> EXERCISE DETAILS
In the listing below, which lines contain the string "const"? Copy them all.

> EXERCISE INPUT
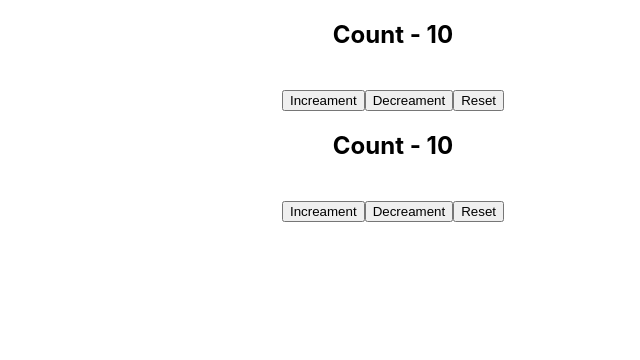
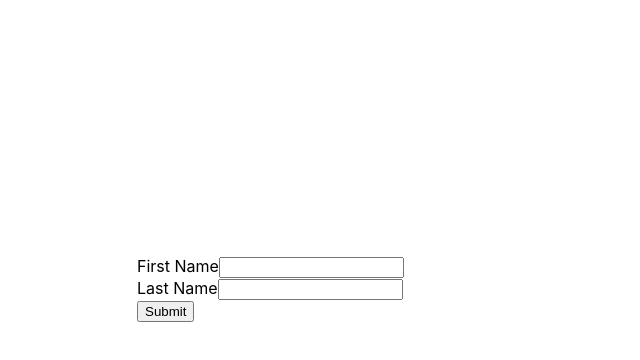
Before and after one commit to sbhusal123/react-hooks, a React (Create React App) app: page / in a window 1280 px wide. Shown: the top 360 px of the page, without its empty margins (247-887 px from the left). Built offline with nearby package versions, Linux system fonts and the light colour scheme.

Commit message:
Added Exampleof custom hook to handle form input.

```diff
--- a/src/App.js
+++ b/src/App.js
@@ -1,11 +1,10 @@
 import React from "react";
-import Counter from "./Components/customHook/Counter";
+import UserForm from "./Components/customHook/UserForm";
 
 function App() {
     return (
         <div className="App">
-            <Counter />
-            <Counter />
+            <UserForm />
         </div>
     );
 }
--- a/src/Components/customHook/Hooks.js
+++ b/src/Components/customHook/Hooks.js
@@ -25,3 +25,20 @@ export function useCounter(initialValue = 0) {
 
     return [count, increament, decreament, reset];
 }
+
+export function useInput(initialValue = "") {
+    const [value, setValue] = useState(initialValue);
+
+    const reset = () => {
+        setValue(initialValue);
+    };
+
+    const bind = {
+        value,
+        onChange: e => {
+            setValue(e.target.value);
+        }
+    };
+
+    return [value, bind, reset];
+}
--- /dev/null
+++ b/src/Components/customHook/UserForm.js
@@ -0,0 +1,32 @@
+import React from "react";
+import { useInput } from "./Hooks";
+
+function UserForm() {
+    const [firstName, bindFirstName, resetFirstName] = useInput("");
+    const [lastName, bindLastName, resetLasttName] = useInput("");
+
+    const submitHandler = e => {
+        e.preventDefault();
+        alert(`Hello ${firstName} ${lastName}`);
+        resetFirstName();
+        resetLasttName();
+    };
+
+    return (
+        <div style={{ margin: "20% 30%" }}>
+            <form onSubmit={submitHandler}>
+                <div>
+                    <label>First Name</label>
+                    <input {...bindFirstName} type="text"></input>
+                </div>
+                <div>
+                    <label>Last Name</label>
+                    <input {...bindLastName} type="text"></input>
+                </div>
+                <button type="Submit">Submit</button>
+            </form>
+        </div>
+    );
+}
+
+export default UserForm;
```
Also changed, not shown: src/Components/customHook/README.md, 1 other file (tests, documents, lock files or other folders).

> TASK SOLUTION
+    const [value, setValue] = useState(initialValue);
+    const reset = () => {
+    const bind = {
+    const [firstName, bindFirstName, resetFirstName] = useInput("");
+    const [lastName, bindLastName, resetLasttName] = useInput("");
+    const submitHandler = e => {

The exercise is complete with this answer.